● RECORDS PROVIDED
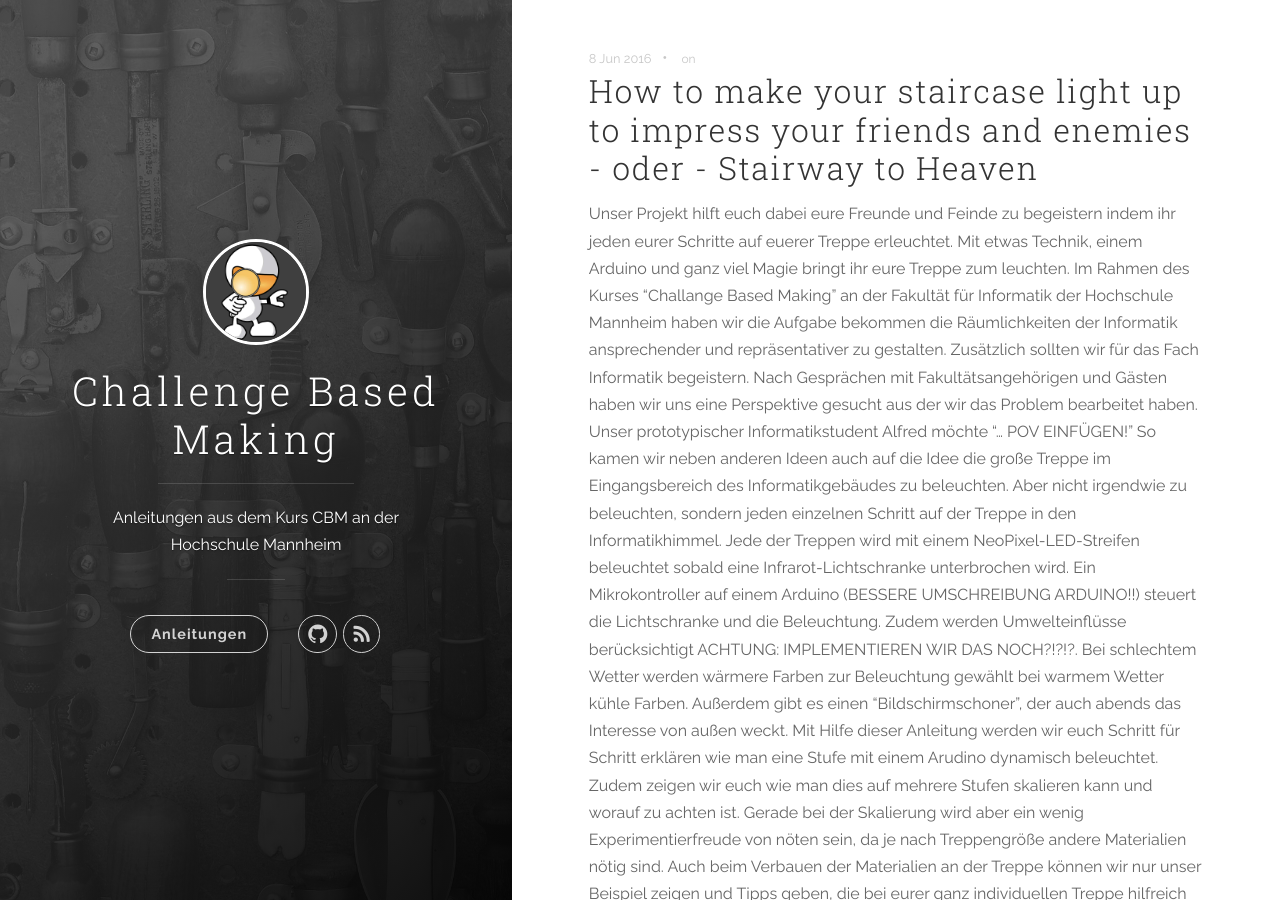
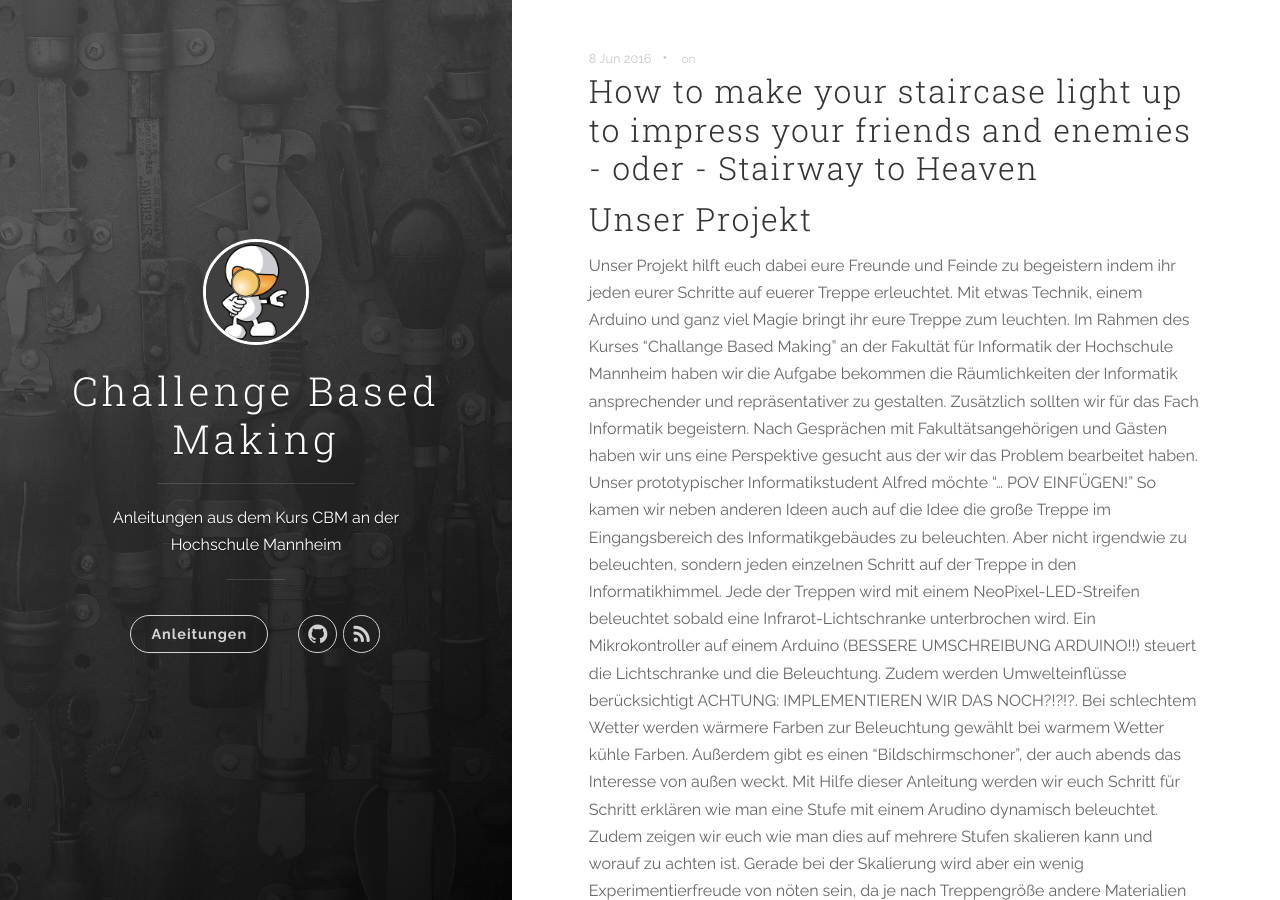
Before and after one commit to cbm-instructions/cbm-instructions.github.io, a Jekyll site: the page built from _posts/2016-06-08-makeIT.markdown, in a window 1280 px wide and 900 px high. Built offline with Jekyll 4.4.1, drawn with Linux system fonts in a browser that asks for light colours; nearby versions of some CDN libraries.

Commit message:
Update 2016-06-08-makeIT.markdown

```diff
--- a/_posts/2016-06-08-makeIT.markdown
+++ b/_posts/2016-06-08-makeIT.markdown
@@ -7,6 +7,7 @@ date:   2016-06-08 15:09:51 +0200
 <!-- Arbeitstitel, Regeln für "good title" auf intructables:
 Good title: How to make a ### to help you ### for less than $###.
 Good title: Improve your ### by ### and ###. -->
+# Unser Projekt
 
 Unser Projekt hilft euch dabei eure Freunde und Feinde zu begeistern indem ihr jeden eurer Schritte auf euerer Treppe erleuchtet. Mit etwas Technik, einem Arduino und ganz viel Magie bringt ihr eure Treppe zum leuchten.
 Im Rahmen des Kurses "Challange Based Making" an der Fakultät für Informatik der Hochschule Mannheim haben wir die Aufgabe bekommen die Räumlichkeiten der Informatik ansprechender und repräsentativer zu gestalten. Zusätzlich sollten wir für das Fach Informatik begeistern. Nach Gesprächen mit Fakultätsangehörigen und Gästen haben wir uns eine Perspektive gesucht aus der wir das Problem bearbeitet haben. Unser prototypischer Informatikstudent Alfred möchte "... POV EINFÜGEN!"
```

● ACTIVITY
Return the data word for word without its pictures.

● RESULT BELOW
Before and after one commit to cbm-instructions/cbm-instructions.github.io, a Jekyll site: the page built from _posts/2016-06-08-makeIT.markdown, in a window 1280 px wide and 900 px high. Built offline with Jekyll 4.4.1, drawn with Linux system fonts in a browser that asks for light colours; nearby versions of some CDN libraries.

Commit message:
Update 2016-06-08-makeIT.markdown

```diff
--- a/_posts/2016-06-08-makeIT.markdown
+++ b/_posts/2016-06-08-makeIT.markdown
@@ -7,6 +7,7 @@ date:   2016-06-08 15:09:51 +0200
 <!-- Arbeitstitel, Regeln für "good title" auf intructables:
 Good title: How to make a ### to help you ### for less than $###.
 Good title: Improve your ### by ### and ###. -->
+# Unser Projekt
 
 Unser Projekt hilft euch dabei eure Freunde und Feinde zu begeistern indem ihr jeden eurer Schritte auf euerer Treppe erleuchtet. Mit etwas Technik, einem Arduino und ganz viel Magie bringt ihr eure Treppe zum leuchten.
 Im Rahmen des Kurses "Challange Based Making" an der Fakultät für Informatik der Hochschule Mannheim haben wir die Aufgabe bekommen die Räumlichkeiten der Informatik ansprechender und repräsentativer zu gestalten. Zusätzlich sollten wir für das Fach Informatik begeistern. Nach Gesprächen mit Fakultätsangehörigen und Gästen haben wir uns eine Perspektive gesucht aus der wir das Problem bearbeitet haben. Unser prototypischer Informatikstudent Alfred möchte "... POV EINFÜGEN!"
```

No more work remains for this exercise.